Three weeks ago, in a brief NEWS article, we referred to an account in the journal  Nature concerning the discovery in Morocco of fossil remains attributed to Homo sapiens and dated to 315,000 years ago. We promised more news when available.

In this week's Nature appears commentary by Ewan Callaway which we recommend to our readers. Here is the Callaway article. The article is skeptical of the attribution to H. sapiens but also provides commentary in favor of the attribution. Here is a key quote:

"This offers clues about the evolution of the H. sapiens lineage into today’s anatomically modern humans. Hublin suggests that anatomically modern humans may have acquired their characteristic faces before changes to the shape of their brains occurred. Moreover, the mix of features seen in the Jebel Irhoud remains and other H. sapiens-like fossils from elsewhere in Africa point to a diverse genesis for our species, and raises doubt about an exclusively East African origin.
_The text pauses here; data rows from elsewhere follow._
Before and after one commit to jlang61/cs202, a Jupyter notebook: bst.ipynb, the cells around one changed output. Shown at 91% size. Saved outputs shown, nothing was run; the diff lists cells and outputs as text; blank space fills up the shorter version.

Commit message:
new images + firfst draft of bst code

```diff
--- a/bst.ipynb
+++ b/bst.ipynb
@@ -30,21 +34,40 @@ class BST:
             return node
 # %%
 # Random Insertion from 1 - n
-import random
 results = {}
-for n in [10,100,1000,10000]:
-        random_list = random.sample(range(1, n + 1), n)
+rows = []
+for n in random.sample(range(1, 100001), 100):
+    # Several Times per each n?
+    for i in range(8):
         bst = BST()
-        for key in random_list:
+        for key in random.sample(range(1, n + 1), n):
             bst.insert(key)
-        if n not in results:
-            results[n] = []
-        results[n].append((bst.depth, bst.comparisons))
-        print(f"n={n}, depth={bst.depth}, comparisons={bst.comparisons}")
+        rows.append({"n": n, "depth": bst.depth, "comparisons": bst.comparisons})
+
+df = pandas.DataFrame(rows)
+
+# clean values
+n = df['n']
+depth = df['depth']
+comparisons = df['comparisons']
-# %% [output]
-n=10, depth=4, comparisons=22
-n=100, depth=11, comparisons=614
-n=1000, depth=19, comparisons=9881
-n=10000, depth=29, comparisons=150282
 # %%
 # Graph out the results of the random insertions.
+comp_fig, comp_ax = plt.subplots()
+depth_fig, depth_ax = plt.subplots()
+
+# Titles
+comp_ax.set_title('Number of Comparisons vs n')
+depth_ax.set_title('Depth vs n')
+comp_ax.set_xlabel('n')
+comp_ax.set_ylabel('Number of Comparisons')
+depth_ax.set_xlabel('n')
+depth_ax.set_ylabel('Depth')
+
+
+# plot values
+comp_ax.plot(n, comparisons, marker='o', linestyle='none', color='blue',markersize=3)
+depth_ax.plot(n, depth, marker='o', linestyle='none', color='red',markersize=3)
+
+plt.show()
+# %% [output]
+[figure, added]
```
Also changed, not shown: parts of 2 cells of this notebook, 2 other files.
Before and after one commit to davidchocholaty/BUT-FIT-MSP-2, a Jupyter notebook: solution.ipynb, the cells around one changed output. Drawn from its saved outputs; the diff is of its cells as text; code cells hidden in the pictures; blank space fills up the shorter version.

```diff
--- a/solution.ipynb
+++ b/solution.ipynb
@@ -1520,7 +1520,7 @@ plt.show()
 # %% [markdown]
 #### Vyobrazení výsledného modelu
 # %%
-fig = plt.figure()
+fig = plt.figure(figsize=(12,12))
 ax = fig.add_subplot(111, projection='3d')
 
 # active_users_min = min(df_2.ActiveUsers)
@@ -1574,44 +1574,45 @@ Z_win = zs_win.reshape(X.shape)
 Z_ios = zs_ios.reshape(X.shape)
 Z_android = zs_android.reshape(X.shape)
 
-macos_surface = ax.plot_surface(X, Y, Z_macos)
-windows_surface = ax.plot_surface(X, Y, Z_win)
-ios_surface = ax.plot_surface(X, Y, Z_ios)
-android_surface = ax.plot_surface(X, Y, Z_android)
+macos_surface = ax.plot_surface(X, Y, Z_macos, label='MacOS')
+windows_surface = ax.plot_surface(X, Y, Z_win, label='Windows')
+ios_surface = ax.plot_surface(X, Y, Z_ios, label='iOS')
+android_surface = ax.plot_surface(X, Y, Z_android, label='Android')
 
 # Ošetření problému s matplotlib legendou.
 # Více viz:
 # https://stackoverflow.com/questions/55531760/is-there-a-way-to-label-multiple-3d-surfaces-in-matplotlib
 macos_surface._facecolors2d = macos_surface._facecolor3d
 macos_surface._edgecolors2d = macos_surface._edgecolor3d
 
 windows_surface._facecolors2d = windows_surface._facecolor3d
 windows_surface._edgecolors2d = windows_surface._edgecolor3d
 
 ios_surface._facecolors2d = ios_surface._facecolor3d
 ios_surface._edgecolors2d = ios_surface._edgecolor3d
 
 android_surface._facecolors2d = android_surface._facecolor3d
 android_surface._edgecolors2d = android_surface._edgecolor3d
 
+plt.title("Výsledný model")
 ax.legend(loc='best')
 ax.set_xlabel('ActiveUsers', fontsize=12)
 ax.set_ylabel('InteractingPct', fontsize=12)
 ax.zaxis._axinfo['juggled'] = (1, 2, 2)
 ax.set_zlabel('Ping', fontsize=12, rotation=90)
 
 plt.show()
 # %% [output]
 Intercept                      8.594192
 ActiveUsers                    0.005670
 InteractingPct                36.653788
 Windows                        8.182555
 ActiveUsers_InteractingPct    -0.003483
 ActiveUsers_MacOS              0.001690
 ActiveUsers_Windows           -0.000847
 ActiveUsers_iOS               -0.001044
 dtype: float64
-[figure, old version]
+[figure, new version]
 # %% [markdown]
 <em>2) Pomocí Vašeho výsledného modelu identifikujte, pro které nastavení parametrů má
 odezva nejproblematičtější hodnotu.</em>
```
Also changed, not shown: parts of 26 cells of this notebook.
“What we think is before 300,000 years ago, there was a dispersal of our species — or at least the most primitive version of our species — throughout Africa,” Hublin says. Around this time, the Sahara was green and filled with lakes and rivers. Animals that roamed the East African savanna, including gazelles, wildebeest and lions, also lived near Jebel Irhoud, suggesting that these environments were once linked."